Coming off a 31-20 victory over Nevada last weekend, Northwestern heads to Durham, N.C. to take on Duke. Though the Wildcats have taken down Duke the past two seasons, a tougher test awaits for Northwestern this fall. Featuring a defense that finished in the top 50 in S&P+ and a young but promising offense, the Blue Devils are better than the Wolfpack on both sides of the ball. . Here are three key matchups to look for on Saturday:
Northwestern’s secondary vs. Duke’s wide receivers
The Sky Team has lost some of the air underneath its wings. Keith Watkins II is out for the year. Marcus McShepard is banged up, and Trae Williams is still recovering. If McShepard can’t go Saturday against Duke, Brian Bullock, Moe Almasri, and JR Pace will see a healthy dose of snaps earlier than Pat Fitzgerald and his staff would have hoped.
Aside from a couple big plays, the maligned secondary acquitted itself well enough against Nevada, particularly in the second half. But Duke will bring far more experience and talent to the field. The Blue Devils are led by sophomore quarterback Daniel Jones, who was uninspiring against Northwestern last fall. The second-year starter took his lumps early in 2016, but finished with over 2,500 yards passing and 486 yards rushing. Duke returns three of its top five pass-catchers from last season, and former high-three star Aaron Young has flashed potential, including a 54-yard touchdown catch last week. The Blue Devil passing attack was more dink-and-dunk last season, but with a more experienced group this season, expect Jones to attack the Wildcat secondary.

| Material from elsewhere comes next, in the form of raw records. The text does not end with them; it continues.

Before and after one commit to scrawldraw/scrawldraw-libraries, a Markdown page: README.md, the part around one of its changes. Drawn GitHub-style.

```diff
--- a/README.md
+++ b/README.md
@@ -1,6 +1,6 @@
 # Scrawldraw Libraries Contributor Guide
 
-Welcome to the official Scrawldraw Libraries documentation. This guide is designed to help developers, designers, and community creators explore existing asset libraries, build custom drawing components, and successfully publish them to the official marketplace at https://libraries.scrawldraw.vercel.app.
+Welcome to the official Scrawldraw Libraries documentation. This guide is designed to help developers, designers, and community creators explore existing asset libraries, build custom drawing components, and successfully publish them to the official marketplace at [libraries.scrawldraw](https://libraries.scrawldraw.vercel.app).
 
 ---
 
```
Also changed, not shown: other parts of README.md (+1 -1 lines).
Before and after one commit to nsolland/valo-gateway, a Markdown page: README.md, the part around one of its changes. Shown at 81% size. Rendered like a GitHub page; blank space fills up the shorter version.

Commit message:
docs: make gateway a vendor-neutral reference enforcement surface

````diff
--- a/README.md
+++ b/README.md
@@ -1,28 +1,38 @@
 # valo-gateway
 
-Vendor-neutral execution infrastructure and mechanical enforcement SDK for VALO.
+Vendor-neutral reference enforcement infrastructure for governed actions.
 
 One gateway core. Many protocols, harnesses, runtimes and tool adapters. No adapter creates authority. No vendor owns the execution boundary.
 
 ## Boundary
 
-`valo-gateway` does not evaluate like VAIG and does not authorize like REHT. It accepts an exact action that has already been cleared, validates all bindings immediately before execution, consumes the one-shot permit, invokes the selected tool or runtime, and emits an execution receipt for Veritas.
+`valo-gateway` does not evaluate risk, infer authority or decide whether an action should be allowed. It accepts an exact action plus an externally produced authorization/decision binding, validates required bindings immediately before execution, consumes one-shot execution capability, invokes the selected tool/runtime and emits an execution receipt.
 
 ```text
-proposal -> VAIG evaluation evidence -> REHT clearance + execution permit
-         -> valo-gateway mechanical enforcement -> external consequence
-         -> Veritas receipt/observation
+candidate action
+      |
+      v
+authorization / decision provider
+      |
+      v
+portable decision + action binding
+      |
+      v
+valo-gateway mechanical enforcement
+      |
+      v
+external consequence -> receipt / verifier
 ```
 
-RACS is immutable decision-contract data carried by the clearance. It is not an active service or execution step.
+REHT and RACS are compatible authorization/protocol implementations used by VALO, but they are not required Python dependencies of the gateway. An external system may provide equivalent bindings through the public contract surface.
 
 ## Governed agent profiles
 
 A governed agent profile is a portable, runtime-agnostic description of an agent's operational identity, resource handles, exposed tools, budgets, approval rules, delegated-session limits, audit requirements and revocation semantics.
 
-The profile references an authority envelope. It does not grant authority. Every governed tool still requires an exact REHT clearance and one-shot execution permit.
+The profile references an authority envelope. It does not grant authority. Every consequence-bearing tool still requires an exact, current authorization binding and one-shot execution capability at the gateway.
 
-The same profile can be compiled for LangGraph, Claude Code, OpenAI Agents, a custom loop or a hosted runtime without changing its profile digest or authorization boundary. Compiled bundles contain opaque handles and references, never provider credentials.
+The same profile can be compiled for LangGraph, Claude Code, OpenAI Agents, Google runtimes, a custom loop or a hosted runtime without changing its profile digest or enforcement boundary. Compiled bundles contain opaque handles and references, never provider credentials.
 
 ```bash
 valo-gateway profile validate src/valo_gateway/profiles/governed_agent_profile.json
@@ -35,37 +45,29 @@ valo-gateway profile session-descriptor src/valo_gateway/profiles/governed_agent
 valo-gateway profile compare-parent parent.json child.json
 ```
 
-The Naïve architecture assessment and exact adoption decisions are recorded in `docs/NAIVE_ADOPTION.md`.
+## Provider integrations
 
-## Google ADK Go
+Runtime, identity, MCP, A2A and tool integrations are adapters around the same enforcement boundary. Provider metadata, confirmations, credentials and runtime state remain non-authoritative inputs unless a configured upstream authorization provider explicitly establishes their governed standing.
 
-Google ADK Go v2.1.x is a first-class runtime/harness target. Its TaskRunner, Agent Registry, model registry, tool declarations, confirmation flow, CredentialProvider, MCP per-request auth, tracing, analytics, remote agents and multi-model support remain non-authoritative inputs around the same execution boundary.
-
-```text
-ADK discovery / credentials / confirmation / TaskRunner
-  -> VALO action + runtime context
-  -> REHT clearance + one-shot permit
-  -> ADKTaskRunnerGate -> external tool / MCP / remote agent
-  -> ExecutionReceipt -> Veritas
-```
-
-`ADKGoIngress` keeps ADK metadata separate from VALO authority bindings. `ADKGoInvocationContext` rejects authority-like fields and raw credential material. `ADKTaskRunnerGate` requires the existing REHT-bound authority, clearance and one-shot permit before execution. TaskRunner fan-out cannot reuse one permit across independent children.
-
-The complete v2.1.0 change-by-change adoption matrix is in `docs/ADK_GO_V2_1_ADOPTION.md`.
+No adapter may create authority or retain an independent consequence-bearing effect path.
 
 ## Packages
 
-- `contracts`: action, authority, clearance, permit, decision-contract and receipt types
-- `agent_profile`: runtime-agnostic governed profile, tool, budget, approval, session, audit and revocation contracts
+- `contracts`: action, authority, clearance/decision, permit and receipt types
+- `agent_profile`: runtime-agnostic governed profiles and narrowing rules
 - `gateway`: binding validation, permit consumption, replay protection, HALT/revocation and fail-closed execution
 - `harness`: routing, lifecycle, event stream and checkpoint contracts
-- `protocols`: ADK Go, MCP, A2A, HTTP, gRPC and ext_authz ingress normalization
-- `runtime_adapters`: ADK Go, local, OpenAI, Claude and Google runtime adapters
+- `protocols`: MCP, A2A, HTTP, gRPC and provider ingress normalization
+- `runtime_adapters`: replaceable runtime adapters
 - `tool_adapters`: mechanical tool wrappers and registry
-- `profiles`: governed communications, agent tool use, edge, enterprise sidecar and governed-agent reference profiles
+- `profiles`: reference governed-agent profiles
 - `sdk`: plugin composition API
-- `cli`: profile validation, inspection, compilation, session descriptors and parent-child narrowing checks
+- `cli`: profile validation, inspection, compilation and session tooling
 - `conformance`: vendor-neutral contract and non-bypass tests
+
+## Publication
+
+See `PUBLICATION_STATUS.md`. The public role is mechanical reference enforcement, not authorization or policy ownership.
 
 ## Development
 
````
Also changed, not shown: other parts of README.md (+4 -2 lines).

Northwestern’s offensive line vs. Duke’s front seven
Northwestern’s difficulties along the offensive line against Nevada have been well-documented. Justin Jackson, John Moten, and Jeremy Larkin struggled to find holes and get to the second level against a run defense that was one of the worst in the FBS in 2016. The going will get tougher against Duke, which features several playmakers in its front seven.
The Blue Devils are deploying a strong group of linebackers for this game. Sophomore Joe Giles-Harris and junior Ben Humphreys combined for 20.5 tackles for losses in 2016, while junior Tinashe Bere returns after missing the 2016 season with a knee injury. Add defensive end Tre Hornbuckle, who flashed playmaking ability in week one with 3.5 tackles for loss and two hurries, and you get a front seven with havoc-making capabilities. Northwestern’s offensive line will have a stiffer challenge in Durham on Saturday. Failing to establish the run game early could have more drastic effects than it did last week.
Northwestern’s defensive line vs. Duke’s offensive line.
While Northwestern struggled to muster three yards per carry against a supposedly flimsy Nevada defense, Duke had no problem running the ball against North Carolina Central, piling up 243 rushing yards and four touchdowns on the ground. North Carolina Central is a FCS school, so take those numbers with a grain of salt, but Duke running backs Brittain Brown and Shaun Wilson looked like the real deal while rushing for a combined 9.4 yards per carry. Gabe Brandner and Austin Davis lead a talented Duke offensive line that also features Evan Lisle, a former Ohio State tackle. Quarterback Daniel Jones is a credible threat to run as well, so generating pressure up front will be crucial come Saturday. Joe Gaziano and Tyler Lancaster looked solid against Nevada, but another defensive lineman needs to step up. Sam Miller earned the start alongside Gaziano this week, so look for the freshman to make stops up front for Northwestern.